::: Supplied records :::
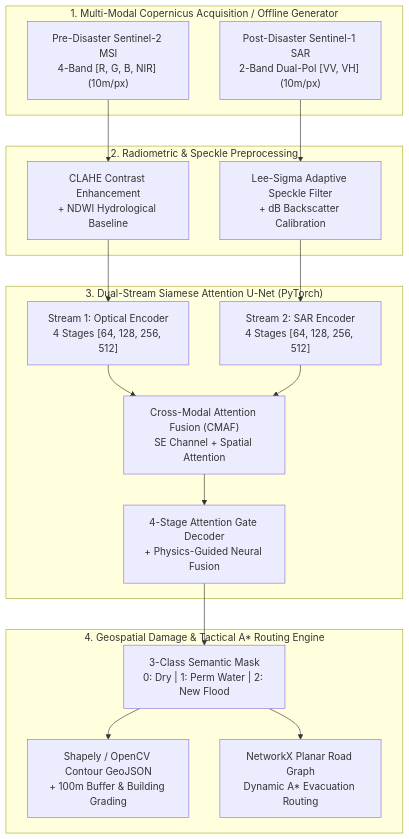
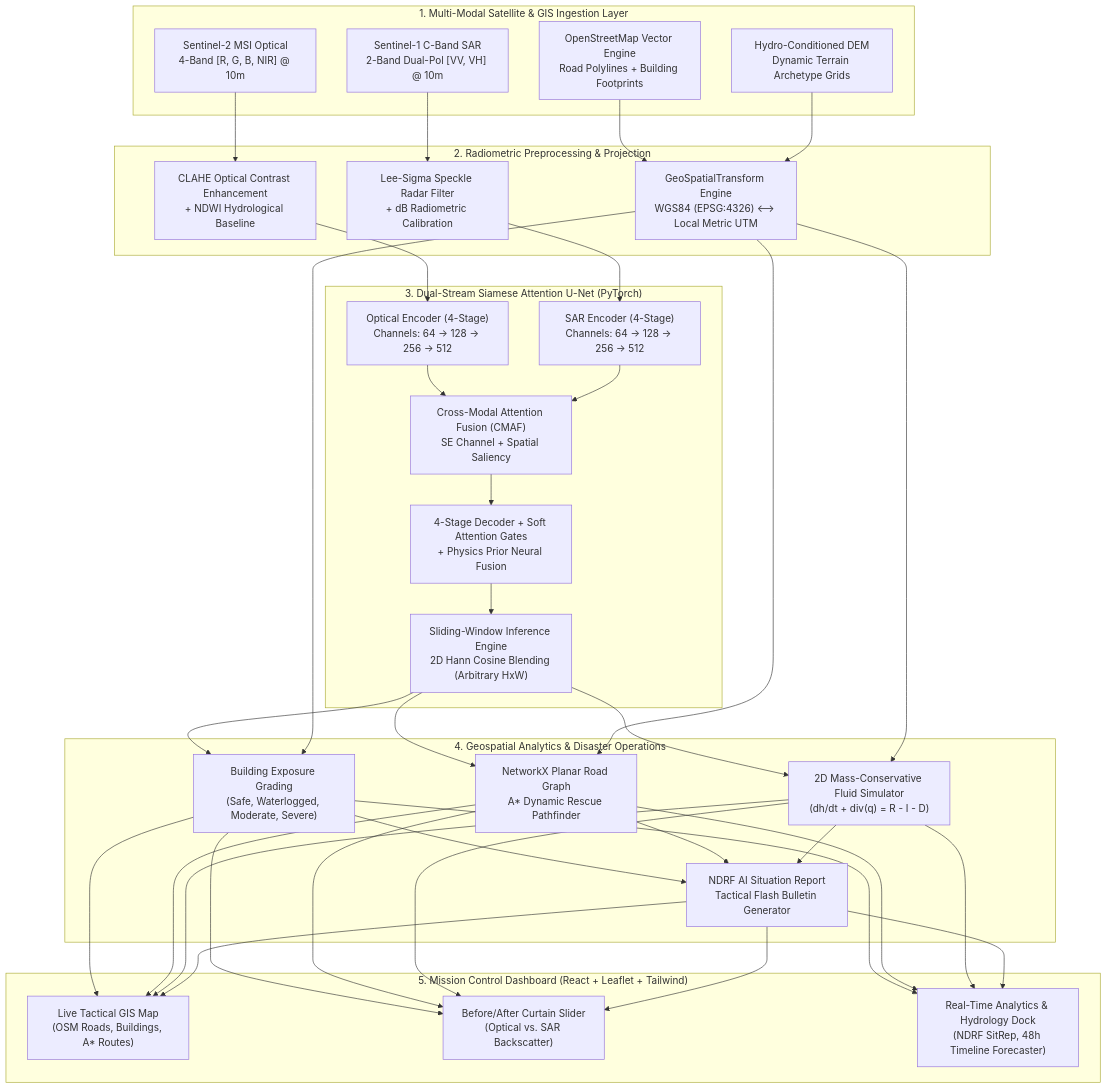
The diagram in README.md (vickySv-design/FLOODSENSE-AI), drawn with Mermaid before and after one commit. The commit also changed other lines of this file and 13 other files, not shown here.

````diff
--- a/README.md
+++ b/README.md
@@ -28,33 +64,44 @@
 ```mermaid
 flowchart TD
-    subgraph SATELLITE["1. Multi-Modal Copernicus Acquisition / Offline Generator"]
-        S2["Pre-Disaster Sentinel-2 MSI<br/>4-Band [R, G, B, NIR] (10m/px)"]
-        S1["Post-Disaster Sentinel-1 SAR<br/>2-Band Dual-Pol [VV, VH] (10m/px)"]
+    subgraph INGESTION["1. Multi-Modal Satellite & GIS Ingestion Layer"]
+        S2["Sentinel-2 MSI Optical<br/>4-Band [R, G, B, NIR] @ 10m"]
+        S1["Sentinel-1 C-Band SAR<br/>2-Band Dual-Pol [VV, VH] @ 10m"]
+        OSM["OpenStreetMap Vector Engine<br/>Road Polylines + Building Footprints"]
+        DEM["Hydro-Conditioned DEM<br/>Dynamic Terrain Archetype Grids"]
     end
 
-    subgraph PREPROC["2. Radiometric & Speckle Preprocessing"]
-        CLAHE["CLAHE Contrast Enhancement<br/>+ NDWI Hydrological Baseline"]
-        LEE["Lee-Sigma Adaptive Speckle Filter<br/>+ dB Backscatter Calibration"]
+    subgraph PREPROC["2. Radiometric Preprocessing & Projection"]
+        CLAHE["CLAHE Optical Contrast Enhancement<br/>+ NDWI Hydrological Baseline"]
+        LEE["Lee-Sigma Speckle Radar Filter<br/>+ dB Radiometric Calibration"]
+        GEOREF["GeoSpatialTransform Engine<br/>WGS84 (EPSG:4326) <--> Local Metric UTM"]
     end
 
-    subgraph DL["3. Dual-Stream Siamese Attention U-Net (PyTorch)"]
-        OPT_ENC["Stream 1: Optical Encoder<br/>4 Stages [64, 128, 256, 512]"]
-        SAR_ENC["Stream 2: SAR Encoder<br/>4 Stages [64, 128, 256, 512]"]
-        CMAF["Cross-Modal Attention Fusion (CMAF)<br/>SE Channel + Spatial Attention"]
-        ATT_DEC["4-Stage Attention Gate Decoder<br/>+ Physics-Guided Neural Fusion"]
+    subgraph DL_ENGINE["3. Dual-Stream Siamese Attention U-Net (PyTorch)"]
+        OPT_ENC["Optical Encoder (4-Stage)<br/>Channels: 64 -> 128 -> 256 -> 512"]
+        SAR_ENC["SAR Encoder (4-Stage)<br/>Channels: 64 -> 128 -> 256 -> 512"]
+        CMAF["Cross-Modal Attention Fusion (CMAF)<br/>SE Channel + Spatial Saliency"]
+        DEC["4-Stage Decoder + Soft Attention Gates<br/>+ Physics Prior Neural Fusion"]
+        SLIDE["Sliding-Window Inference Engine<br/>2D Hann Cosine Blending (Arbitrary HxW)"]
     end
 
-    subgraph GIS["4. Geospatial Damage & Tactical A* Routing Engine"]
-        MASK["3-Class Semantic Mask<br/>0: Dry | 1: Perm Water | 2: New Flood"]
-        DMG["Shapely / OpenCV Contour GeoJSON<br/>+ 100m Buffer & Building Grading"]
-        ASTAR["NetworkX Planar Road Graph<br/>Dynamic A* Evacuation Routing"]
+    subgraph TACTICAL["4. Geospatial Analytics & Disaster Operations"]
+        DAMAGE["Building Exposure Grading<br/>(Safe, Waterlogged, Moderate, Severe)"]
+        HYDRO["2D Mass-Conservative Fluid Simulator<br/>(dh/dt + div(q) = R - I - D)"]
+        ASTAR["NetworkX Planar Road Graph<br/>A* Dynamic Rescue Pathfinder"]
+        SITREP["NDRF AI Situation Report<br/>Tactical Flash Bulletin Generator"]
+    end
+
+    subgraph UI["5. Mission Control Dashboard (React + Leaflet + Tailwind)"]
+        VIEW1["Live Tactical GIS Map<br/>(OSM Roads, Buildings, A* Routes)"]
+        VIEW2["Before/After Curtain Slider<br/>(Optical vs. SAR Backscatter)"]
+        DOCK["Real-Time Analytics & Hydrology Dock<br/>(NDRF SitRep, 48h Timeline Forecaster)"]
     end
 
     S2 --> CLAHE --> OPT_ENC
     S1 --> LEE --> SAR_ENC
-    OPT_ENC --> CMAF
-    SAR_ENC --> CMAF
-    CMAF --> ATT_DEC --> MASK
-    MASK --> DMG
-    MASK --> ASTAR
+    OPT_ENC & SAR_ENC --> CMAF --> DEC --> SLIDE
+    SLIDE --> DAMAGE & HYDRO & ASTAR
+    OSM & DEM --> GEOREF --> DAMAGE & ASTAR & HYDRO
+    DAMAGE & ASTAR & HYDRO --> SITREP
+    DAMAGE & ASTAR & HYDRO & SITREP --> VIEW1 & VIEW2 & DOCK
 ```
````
:::
Lines from the one with "Tactical GIS Map<br/>(OSM" through the last line above must be printed exactly; no other line is to appear.

+        VIEW1["Live Tactical GIS Map<br/>(OSM Roads, Buildings, A* Routes)"]
+        VIEW2["Before/After Curtain Slider<br/>(Optical vs. SAR Backscatter)"]
+        DOCK["Real-Time Analytics & Hydrology Dock<br/>(NDRF SitRep, 48h Timeline Forecaster)"]
     end
 
     S2 --> CLAHE --> OPT_ENC
     S1 --> LEE --> SAR_ENC
-    OPT_ENC --> CMAF
-    SAR_ENC --> CMAF
-    CMAF --> ATT_DEC --> MASK
-    MASK --> DMG
-    MASK --> ASTAR
+    OPT_ENC & SAR_ENC --> CMAF --> DEC --> SLIDE
+    SLIDE --> DAMAGE & HYDRO & ASTAR
+    OSM & DEM --> GEOREF --> DAMAGE & ASTAR & HYDRO
+    DAMAGE & ASTAR & HYDRO --> SITREP
+    DAMAGE & ASTAR & HYDRO & SITREP --> VIEW1 & VIEW2 & DOCK
 ```
````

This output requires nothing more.